■ TASK TO COMPLETE
I need each line of the entries below that includes the string "instead".

--- RECORD EXTRACTS Enclosed Below ---

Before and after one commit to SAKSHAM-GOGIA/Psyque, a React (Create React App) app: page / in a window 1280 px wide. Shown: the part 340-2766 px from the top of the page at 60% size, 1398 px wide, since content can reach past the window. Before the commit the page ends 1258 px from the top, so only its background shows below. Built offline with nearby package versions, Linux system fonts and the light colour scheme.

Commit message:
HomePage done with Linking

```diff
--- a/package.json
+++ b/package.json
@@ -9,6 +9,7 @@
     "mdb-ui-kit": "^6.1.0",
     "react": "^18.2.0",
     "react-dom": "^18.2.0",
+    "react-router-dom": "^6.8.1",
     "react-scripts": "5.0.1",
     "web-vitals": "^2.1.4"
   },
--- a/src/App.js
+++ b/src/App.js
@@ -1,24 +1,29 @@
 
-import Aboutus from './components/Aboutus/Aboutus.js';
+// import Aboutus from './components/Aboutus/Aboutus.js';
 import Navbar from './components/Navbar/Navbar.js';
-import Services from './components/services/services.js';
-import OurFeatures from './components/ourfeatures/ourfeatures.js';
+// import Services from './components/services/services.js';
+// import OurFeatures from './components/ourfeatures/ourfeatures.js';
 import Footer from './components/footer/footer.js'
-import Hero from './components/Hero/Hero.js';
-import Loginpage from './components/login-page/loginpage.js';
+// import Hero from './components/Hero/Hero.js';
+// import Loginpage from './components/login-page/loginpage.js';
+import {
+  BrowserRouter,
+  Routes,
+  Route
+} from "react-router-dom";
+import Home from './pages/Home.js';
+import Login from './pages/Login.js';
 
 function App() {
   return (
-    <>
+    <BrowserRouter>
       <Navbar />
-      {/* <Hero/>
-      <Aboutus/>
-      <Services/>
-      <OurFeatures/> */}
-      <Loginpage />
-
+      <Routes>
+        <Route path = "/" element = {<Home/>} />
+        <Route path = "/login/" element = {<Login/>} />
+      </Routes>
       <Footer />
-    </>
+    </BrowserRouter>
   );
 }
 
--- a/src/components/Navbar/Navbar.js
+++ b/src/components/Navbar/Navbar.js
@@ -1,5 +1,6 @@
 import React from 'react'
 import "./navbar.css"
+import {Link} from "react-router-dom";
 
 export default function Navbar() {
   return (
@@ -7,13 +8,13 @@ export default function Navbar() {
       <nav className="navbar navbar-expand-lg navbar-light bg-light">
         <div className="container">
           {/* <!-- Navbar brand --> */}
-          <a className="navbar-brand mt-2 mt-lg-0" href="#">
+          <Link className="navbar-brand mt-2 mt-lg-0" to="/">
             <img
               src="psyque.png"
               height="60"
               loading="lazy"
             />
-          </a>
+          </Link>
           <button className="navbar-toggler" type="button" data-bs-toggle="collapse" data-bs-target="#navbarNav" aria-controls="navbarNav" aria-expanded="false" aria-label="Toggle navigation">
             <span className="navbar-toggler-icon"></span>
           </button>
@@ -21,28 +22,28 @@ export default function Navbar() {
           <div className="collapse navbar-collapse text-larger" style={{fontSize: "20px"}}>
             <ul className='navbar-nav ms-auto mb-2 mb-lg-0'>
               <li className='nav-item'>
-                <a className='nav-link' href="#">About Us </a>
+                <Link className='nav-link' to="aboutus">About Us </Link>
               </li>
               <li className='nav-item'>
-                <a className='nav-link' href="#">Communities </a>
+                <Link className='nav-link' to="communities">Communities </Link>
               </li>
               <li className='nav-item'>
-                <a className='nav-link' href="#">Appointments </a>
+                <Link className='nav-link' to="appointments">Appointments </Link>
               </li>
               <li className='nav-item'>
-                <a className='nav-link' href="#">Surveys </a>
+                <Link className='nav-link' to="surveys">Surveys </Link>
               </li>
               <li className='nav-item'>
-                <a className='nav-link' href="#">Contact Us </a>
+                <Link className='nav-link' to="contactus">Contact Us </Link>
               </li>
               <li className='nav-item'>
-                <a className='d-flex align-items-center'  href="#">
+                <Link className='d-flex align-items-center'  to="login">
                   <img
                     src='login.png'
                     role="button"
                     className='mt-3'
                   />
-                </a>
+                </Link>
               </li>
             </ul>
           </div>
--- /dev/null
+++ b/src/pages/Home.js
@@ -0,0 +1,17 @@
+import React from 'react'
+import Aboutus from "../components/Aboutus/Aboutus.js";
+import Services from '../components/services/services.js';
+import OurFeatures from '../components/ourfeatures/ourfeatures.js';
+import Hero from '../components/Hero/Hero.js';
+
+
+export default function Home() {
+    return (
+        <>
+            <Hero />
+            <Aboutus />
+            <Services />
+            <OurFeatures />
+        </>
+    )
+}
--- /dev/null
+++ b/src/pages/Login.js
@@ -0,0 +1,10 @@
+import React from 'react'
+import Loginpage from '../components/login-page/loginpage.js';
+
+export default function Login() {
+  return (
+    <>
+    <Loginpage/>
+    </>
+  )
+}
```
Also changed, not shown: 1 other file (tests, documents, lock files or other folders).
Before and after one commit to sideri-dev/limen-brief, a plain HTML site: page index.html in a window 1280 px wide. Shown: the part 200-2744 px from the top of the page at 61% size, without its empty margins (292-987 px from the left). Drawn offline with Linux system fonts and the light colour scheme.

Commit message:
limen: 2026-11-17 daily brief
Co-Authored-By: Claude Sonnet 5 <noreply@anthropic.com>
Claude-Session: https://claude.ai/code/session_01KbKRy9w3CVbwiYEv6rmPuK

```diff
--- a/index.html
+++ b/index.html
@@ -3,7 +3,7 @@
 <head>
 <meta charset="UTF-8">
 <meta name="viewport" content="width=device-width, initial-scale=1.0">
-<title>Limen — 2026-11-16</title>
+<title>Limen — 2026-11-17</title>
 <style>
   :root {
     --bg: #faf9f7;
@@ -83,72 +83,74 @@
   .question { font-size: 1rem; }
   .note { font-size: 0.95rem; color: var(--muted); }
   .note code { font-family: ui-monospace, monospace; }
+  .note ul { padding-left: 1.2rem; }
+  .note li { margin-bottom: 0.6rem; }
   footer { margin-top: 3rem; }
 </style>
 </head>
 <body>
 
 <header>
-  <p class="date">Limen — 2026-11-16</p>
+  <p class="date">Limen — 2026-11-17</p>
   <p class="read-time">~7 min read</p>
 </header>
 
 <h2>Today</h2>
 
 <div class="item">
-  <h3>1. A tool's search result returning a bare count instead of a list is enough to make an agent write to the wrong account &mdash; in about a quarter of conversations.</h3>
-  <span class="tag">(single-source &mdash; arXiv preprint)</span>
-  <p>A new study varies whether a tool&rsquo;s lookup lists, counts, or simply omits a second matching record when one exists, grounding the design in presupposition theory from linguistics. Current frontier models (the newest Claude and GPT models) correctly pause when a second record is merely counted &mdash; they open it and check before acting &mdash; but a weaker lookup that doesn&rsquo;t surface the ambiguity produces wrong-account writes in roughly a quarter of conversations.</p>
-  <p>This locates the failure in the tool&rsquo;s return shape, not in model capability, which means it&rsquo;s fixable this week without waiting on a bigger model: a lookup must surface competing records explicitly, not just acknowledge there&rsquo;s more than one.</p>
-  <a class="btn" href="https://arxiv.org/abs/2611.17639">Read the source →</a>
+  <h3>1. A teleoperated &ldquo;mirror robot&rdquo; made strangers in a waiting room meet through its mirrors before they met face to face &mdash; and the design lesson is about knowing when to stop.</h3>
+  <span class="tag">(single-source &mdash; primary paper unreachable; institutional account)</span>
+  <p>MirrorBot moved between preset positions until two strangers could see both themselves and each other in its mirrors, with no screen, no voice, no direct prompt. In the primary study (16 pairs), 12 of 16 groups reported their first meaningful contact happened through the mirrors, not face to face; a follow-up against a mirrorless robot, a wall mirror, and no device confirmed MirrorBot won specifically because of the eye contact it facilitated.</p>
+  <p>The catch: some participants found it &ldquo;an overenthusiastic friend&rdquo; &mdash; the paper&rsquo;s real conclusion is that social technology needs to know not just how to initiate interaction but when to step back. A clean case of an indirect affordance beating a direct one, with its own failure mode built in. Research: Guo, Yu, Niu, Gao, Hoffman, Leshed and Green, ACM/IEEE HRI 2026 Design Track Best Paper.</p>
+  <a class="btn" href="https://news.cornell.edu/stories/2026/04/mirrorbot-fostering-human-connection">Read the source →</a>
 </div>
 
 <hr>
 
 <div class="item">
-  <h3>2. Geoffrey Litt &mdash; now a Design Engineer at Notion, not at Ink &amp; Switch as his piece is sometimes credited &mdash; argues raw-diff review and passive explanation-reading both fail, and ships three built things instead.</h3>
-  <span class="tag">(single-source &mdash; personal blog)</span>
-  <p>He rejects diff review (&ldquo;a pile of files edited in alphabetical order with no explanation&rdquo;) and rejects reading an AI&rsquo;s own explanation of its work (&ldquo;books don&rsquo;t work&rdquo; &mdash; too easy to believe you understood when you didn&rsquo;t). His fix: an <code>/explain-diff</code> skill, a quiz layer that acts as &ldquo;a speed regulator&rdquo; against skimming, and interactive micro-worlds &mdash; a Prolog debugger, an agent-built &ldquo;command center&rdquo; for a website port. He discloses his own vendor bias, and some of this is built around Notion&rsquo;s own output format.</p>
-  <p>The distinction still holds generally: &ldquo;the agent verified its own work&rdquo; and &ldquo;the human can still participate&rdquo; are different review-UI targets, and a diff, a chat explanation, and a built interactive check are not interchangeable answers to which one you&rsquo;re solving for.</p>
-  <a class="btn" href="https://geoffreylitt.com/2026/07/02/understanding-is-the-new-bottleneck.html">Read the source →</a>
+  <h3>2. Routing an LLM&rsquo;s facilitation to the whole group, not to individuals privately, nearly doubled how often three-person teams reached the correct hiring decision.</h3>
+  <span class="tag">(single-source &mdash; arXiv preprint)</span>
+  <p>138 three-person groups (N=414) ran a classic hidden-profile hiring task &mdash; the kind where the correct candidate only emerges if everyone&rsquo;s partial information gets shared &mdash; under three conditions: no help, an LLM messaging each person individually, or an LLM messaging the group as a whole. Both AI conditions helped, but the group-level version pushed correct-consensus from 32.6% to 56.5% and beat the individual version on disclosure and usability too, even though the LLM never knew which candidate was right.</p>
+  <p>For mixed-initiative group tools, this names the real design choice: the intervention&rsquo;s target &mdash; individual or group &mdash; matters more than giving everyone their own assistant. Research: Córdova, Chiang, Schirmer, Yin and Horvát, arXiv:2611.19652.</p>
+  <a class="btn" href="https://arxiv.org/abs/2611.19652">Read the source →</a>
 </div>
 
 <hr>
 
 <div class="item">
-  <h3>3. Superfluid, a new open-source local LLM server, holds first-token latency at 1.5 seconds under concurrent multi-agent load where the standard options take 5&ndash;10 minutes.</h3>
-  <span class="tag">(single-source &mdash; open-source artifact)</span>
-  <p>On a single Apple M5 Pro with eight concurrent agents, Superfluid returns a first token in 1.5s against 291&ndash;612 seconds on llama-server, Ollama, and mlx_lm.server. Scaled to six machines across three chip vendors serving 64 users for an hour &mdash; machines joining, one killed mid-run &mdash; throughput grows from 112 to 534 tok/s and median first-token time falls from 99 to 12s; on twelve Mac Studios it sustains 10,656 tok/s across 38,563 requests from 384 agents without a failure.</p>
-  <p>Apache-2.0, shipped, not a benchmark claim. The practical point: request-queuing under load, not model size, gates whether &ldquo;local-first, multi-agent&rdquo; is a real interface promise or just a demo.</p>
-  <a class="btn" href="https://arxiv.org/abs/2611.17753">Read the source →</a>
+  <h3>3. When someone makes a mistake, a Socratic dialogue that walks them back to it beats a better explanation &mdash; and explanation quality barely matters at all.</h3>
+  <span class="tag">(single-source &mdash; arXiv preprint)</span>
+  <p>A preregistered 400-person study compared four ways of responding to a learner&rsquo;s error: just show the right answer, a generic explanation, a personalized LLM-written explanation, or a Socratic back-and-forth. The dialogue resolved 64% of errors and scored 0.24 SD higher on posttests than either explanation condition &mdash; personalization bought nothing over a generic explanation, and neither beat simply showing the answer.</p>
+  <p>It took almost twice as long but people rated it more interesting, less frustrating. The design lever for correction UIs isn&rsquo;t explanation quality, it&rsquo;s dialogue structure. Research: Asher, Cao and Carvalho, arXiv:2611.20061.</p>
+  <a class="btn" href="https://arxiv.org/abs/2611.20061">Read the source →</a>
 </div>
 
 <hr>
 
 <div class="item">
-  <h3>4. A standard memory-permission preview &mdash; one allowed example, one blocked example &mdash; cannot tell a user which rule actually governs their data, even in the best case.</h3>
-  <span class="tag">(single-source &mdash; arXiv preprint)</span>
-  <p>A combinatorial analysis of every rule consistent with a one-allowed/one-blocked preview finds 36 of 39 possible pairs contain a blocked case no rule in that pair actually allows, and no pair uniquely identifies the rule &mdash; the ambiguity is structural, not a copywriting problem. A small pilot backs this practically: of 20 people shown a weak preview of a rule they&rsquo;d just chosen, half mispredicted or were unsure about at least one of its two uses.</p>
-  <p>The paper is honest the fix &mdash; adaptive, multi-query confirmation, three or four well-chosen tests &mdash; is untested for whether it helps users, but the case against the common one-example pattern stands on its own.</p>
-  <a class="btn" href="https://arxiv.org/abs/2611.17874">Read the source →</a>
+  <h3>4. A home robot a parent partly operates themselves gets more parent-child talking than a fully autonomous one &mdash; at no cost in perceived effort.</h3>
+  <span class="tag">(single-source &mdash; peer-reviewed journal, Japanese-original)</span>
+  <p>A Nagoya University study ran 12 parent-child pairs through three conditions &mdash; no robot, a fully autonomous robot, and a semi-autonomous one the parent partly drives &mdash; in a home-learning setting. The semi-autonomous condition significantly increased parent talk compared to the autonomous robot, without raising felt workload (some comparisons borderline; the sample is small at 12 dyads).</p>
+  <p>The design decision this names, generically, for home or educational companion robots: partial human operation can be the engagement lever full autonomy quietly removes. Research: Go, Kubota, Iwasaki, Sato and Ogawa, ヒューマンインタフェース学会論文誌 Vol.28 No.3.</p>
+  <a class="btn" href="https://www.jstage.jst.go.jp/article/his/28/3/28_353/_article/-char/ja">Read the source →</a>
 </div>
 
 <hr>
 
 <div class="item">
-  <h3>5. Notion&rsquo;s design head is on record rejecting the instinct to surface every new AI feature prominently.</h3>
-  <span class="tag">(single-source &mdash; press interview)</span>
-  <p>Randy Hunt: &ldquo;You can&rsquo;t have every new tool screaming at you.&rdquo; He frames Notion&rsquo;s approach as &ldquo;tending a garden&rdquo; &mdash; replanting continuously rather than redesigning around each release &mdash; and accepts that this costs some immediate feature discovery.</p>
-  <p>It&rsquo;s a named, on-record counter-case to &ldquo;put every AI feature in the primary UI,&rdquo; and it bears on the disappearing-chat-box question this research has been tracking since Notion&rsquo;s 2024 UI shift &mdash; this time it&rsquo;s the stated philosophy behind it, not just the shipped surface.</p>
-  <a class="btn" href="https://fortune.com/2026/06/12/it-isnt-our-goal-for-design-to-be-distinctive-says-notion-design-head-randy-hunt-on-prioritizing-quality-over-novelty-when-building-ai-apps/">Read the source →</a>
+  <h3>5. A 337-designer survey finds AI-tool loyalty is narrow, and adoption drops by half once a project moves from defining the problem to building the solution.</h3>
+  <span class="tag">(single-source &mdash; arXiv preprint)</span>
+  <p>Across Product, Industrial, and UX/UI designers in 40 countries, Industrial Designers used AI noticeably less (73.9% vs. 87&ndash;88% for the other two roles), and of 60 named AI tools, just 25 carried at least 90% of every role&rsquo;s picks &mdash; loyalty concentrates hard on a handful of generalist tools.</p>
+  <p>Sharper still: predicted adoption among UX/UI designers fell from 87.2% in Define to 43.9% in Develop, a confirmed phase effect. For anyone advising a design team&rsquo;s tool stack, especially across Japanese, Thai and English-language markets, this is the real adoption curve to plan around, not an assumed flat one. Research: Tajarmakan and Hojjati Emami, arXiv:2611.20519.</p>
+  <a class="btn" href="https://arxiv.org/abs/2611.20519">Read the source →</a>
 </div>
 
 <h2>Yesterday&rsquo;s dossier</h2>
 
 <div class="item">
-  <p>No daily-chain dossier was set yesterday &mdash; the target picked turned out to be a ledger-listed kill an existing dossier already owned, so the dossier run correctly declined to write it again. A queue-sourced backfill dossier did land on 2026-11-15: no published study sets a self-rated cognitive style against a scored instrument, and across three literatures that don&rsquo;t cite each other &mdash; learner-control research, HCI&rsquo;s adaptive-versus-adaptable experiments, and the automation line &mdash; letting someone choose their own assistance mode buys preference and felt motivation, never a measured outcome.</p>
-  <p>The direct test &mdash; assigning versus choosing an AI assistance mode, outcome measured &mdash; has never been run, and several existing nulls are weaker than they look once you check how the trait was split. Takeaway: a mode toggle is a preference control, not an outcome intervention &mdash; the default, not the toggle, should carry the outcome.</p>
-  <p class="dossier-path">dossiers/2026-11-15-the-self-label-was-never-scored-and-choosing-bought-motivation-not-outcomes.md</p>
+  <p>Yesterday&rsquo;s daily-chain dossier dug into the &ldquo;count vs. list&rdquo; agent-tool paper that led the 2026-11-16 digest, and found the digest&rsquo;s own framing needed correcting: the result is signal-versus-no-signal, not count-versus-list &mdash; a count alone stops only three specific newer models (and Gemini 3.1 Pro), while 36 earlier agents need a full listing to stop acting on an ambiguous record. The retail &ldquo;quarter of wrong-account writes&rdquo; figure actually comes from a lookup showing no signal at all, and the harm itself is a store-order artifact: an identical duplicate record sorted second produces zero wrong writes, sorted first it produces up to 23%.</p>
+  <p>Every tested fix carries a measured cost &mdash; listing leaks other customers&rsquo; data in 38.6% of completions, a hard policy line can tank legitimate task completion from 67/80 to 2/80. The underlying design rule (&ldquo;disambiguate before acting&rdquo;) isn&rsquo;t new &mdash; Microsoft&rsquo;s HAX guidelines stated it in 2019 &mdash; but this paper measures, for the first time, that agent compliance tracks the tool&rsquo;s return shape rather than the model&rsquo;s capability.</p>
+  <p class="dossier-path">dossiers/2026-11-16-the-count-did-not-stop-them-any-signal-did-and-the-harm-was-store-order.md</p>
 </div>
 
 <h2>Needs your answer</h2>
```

--- End of Enclosed RECORD EXTRACTS ---

■ ANSWER SPACE
-  <h3>1. A tool's search result returning a bare count instead of a list is enough to make an agent write to the wrong account &mdash; in about a quarter of conversations.</h3>
-  <h3>2. Geoffrey Litt &mdash; now a Design Engineer at Notion, not at Ink &amp; Switch as his piece is sometimes credited &mdash; argues raw-diff review and passive explanation-reading both fail, and ships three built things instead.</h3>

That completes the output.